- AIM OF THE EXERCISE:
When you restate the entries that follow, keep every word exactly and drop the pictures.

————

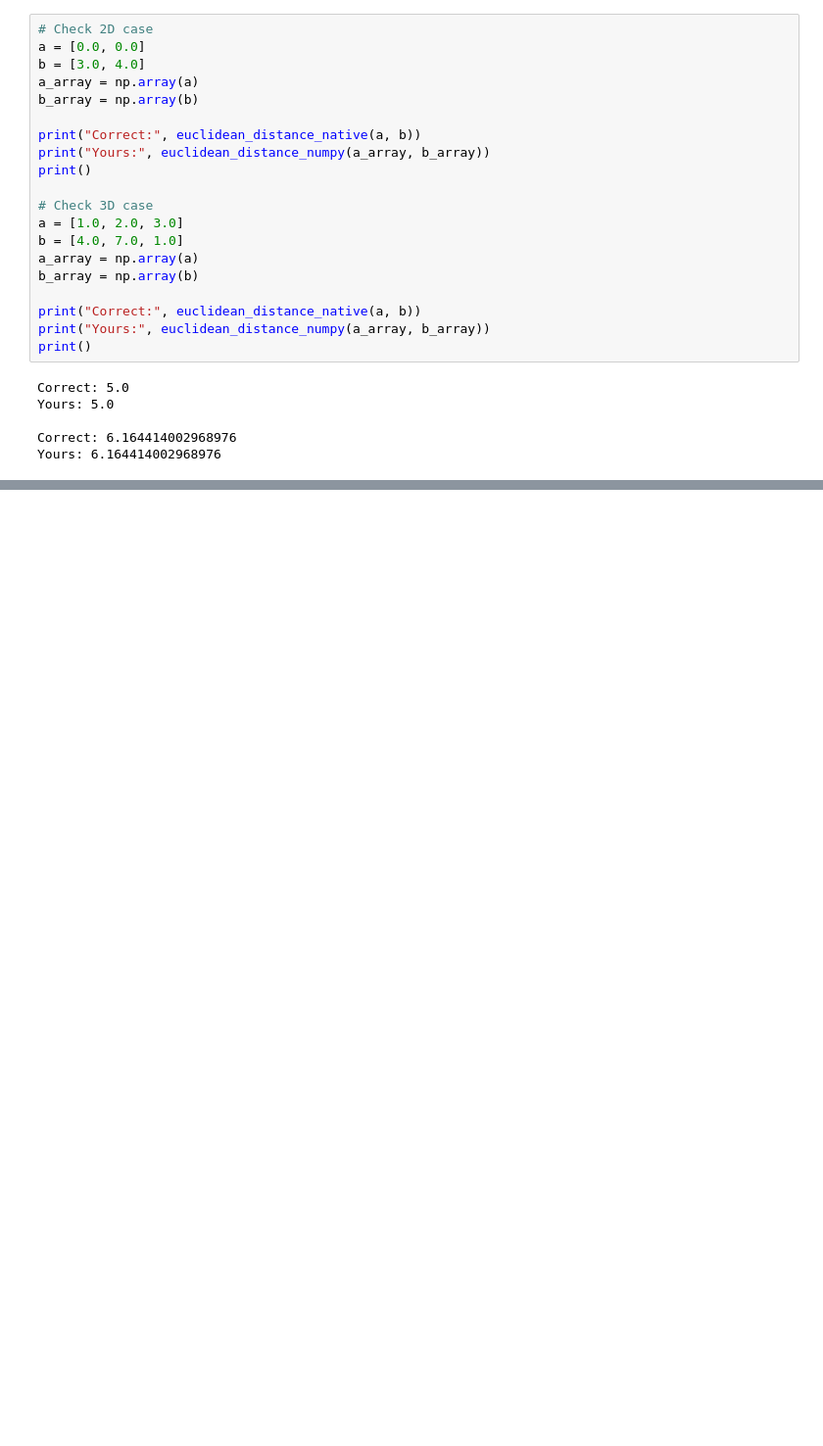
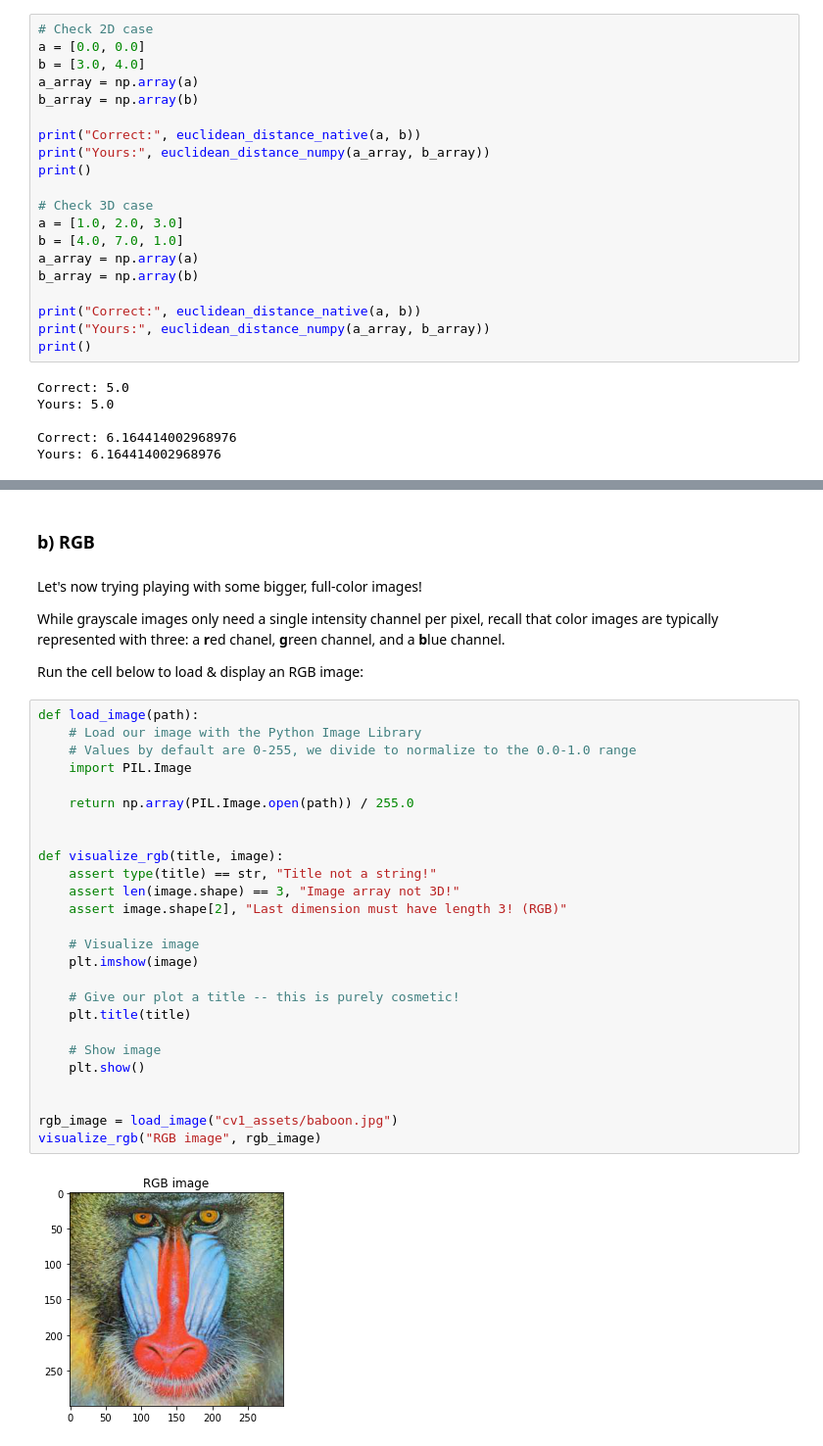
Before and after one commit to brentyi/ai4all_robotics_2020, a Jupyter notebook: cv1.ipynb, the cells around one changed output, grey strips where cells are left out. Shown at 98% size. Drawn from its saved outputs; the diff is of its cells as text; blank space fills up the shorter version.

Commit message:
Add color space stuff

```diff
--- a/cv1.ipynb
+++ b/cv1.ipynb
@@ -257,0 +339,36 @@ euclidean_distance_numpy runtime (milliseconds):  20.931005477905273
+# %% [markdown]
+### b) RGB
+# %% [markdown]
+Let's now trying playing with some bigger, full-color images!
+
+While grayscale images only need a single intensity channel per pixel, recall that color images are typically represented with three: a **r**ed chanel, **g**reen channel, and a **b**lue channel.
+
+Run the cell below to load & display an RGB image:
+# %%
+def load_image(path):
+    # Load our image with the Python Image Library
+    # Values by default are 0-255, we divide to normalize to the 0.0-1.0 range
+    import PIL.Image
+
+    return np.array(PIL.Image.open(path)) / 255.0
+
+
+def visualize_rgb(title, image):
+    assert type(title) == str, "Title not a string!"
+    assert len(image.shape) == 3, "Image array not 3D!"
+    assert image.shape[2], "Last dimension must have length 3! (RGB)"
+
+    # Visualize image
+    plt.imshow(image)
+
+    # Give our plot a title -- this is purely cosmetic!
+    plt.title(title)
+
+    # Show image
+    plt.show()
+
+
+rgb_image = load_image("cv1_assets/baboon.jpg")
+visualize_rgb("RGB image", rgb_image)
+# %% [output]
+[figure, added]
```
Also changed, not shown: parts of 32 cells of this notebook, 2 other files.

————

- SOLUTION TO THIS PROBLEM:
Before and after one commit to brentyi/ai4all_robotics_2020, a Jupyter notebook: cv1.ipynb, the cells around one changed output, grey strips where cells are left out. Shown at 98% size. Drawn from its saved outputs; the diff is of its cells as text; blank space fills up the shorter version.

Commit message:
Add color space stuff

```diff
--- a/cv1.ipynb
+++ b/cv1.ipynb
@@ -257,0 +339,36 @@ euclidean_distance_numpy runtime (milliseconds):  20.931005477905273
+# %% [markdown]
+### b) RGB
+# %% [markdown]
+Let's now trying playing with some bigger, full-color images!
+
+While grayscale images only need a single intensity channel per pixel, recall that color images are typically represented with three: a **r**ed chanel, **g**reen channel, and a **b**lue channel.
+
+Run the cell below to load & display an RGB image:
+# %%
+def load_image(path):
+    # Load our image with the Python Image Library
+    # Values by default are 0-255, we divide to normalize to the 0.0-1.0 range
+    import PIL.Image
+
+    return np.array(PIL.Image.open(path)) / 255.0
+
+
+def visualize_rgb(title, image):
+    assert type(title) == str, "Title not a string!"
+    assert len(image.shape) == 3, "Image array not 3D!"
+    assert image.shape[2], "Last dimension must have length 3! (RGB)"
+
+    # Visualize image
+    plt.imshow(image)
+
+    # Give our plot a title -- this is purely cosmetic!
+    plt.title(title)
+
+    # Show image
+    plt.show()
+
+
+rgb_image = load_image("cv1_assets/baboon.jpg")
+visualize_rgb("RGB image", rgb_image)
+# %% [output]
+[figure, added]
```
Also changed, not shown: parts of 32 cells of this notebook, 2 other files.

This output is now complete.